The FCA said Macris was responsible for a number of portfolios, including the synthetic credit portfolio, at the time of the trades.
The positions, taken by Bruno Iksil who was nicknamed the London Whale, ultimately led to losses of $5.8bn. JPMorgan Chase was later fined £920m over the scandal.
At the start of 2012, the portfolio started to suffer significant losses - by March it was known that it had made a loss of $200m. Macris had asked for daily risk reports and sought help from outside the division - but failed to alert the watchdog to his concern, "and as a result he failed to meet the standards expected of an approved person," the FCA said.
During a phonecall with the FSA in April of that year, he was aware of the significant issues with the portfolio, but did not raise any concerns or alert the watchdog to the "heightened response" being adopted to address those issues.
"Instead, Mr Macris allowed an inaccurate impression to be given that there had been no material changes since the supervision meeting and that there were not wider causes for concern with the Synthetic Credit Portfolio," the FCA said.
"By failing to inform the authority during the meeting and the call of the causes for concern and by allowing the authority to be reassured concerning the position of the synthetic credit portfolio, the message delivered was not an accurate reflection of the state of the synthetic credit portfolio," it added.
But in a statement, Macris said the outcome represented "a major climb-down by the FCA, after four years that I have spent fighting to clear my name", claiming the regulator had shown "a total disregard for my rights as an individual".
"Having already achieved two significant court victories, in which the FCA was found to have acted against the law in not giving me third party rights, I look forward to further vindication in the Supreme Court, where if I succeed, the FCA will have to expunge from the JP Morgan notice the false and unfair statements made about me," he said.
"The FCA has had several opportunities to admit its mistakes, but instead, at every turn, it has until now sought to defend and justify its position, wasting public funds....

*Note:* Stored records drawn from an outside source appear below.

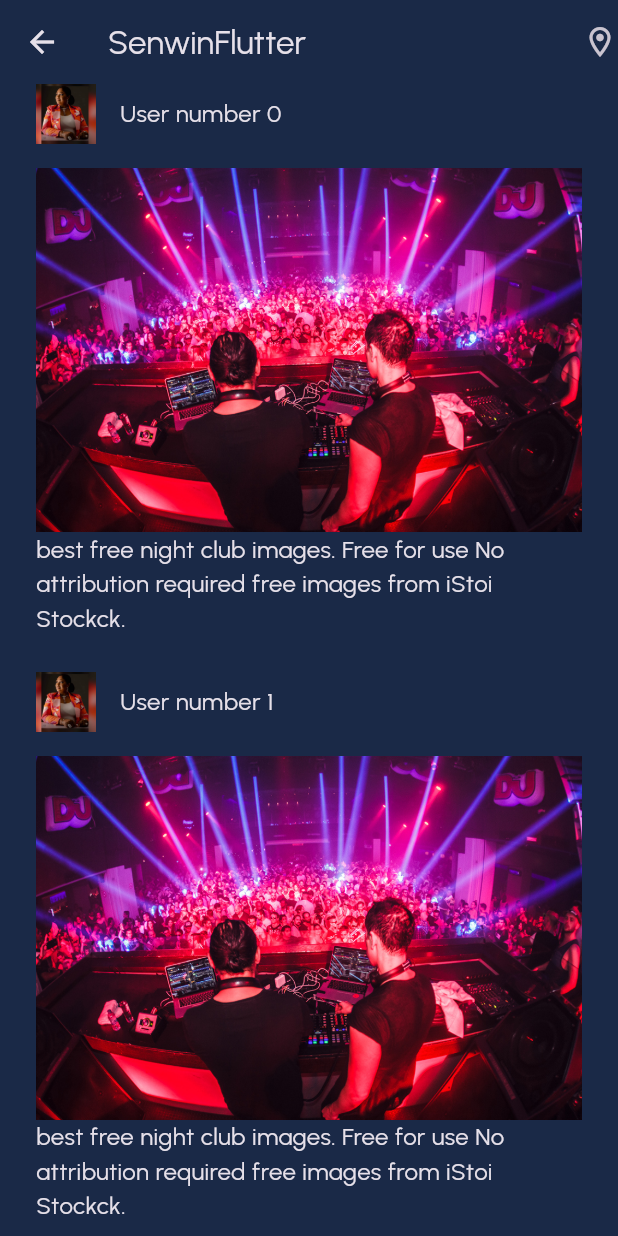
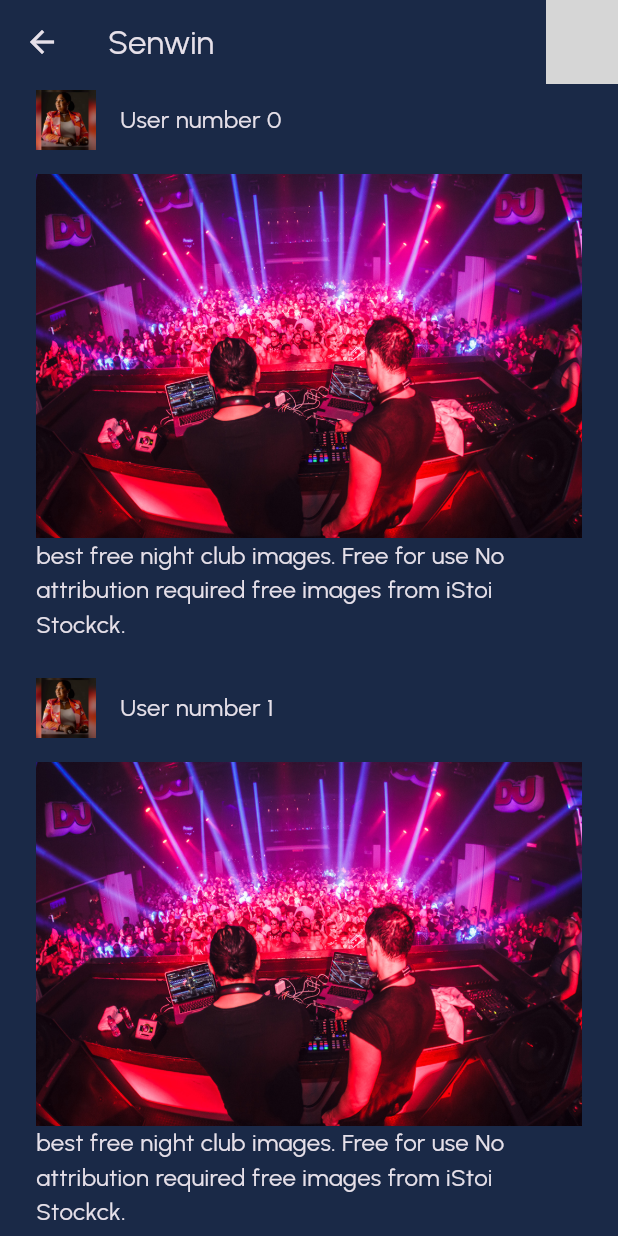
Before and after one commit to Senwin5/map_project, a Flutter app: the HomePage screen opened by its route, on a phone screen of 412 x 824 dp. Run offline on Flutter 3.47's test engine with Material 3 defaults, Android fonts, the phone set to English and light mode, and no system bars; our stand-ins replace flutter_svg; grey boxes are pictures that could not be loaded.

```diff
--- /dev/null
+++ b/lib/components/toolbar.dart
@@ -0,0 +1,21 @@
+import 'package:flutter/material.dart';
+import 'package:map_project/styles/app_colors.dart';
+
+class Toolbar extends StatelessWidget implements PreferredSizeWidget {
+  final String title;
+  final List<Widget> actions;
+  const Toolbar({super.key, required this.title, required this.actions});
+
+  @override
+  Widget build(BuildContext context) {
+    return AppBar(
+      backgroundColor: AppColors.background,
+      title: Text(title),
+      centerTitle: false,
+      actions: actions,
+    );
+  }
+
+  @override
+  Size get preferredSize => const Size.fromHeight(60);
+}
--- a/lib/pages/home_page.dart
+++ b/lib/pages/home_page.dart
@@ -1,7 +1,10 @@
 import 'package:flutter/material.dart';
+import 'package:flutter_svg/flutter_svg.dart';
 import 'package:map_project/components/post_item.dart';
+import 'package:map_project/components/toolbar.dart';
 import 'package:map_project/styles/app_colors.dart';
 
+// ignore: must_be_immutable
 class HomePage extends StatelessWidget {
   HomePage({super.key});
 
@@ -10,12 +13,9 @@ class HomePage extends StatelessWidget {
   Widget build(BuildContext context) {
     mockUsersFromServer();
     return Scaffold(
-      appBar: AppBar(
-        backgroundColor: AppColors.background,
-        title: Text('SenwinFlutter'),
-        centerTitle: false,
-        actions: [Icon(Icons.location_on_outlined)],
-      ),
+      appBar:Toolbar(title: 'Senwin', actions: [
+        SvgPicture.asset('assets/svg/ic_location.svg')
+      ],),//appbar need a size 64
       body: ListView.separated(
         itemBuilder: (context, index) {
           return PostItem(user: users[index]);
```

"While I maintain that my efforts in this regard were above and beyond any reasonable standard of transparency with regulators, now that the FCA has accepted that I did not deliberately mislead it, I have decided not to prolong what has been a drawn out and burdensome process and have settled with the FCA, on the basis that there is no prohibition on my working in the regulated sector."
Macris added: "The simple truth is that this has been a costly and ultimately failed investigation which has gone on for far too many years.”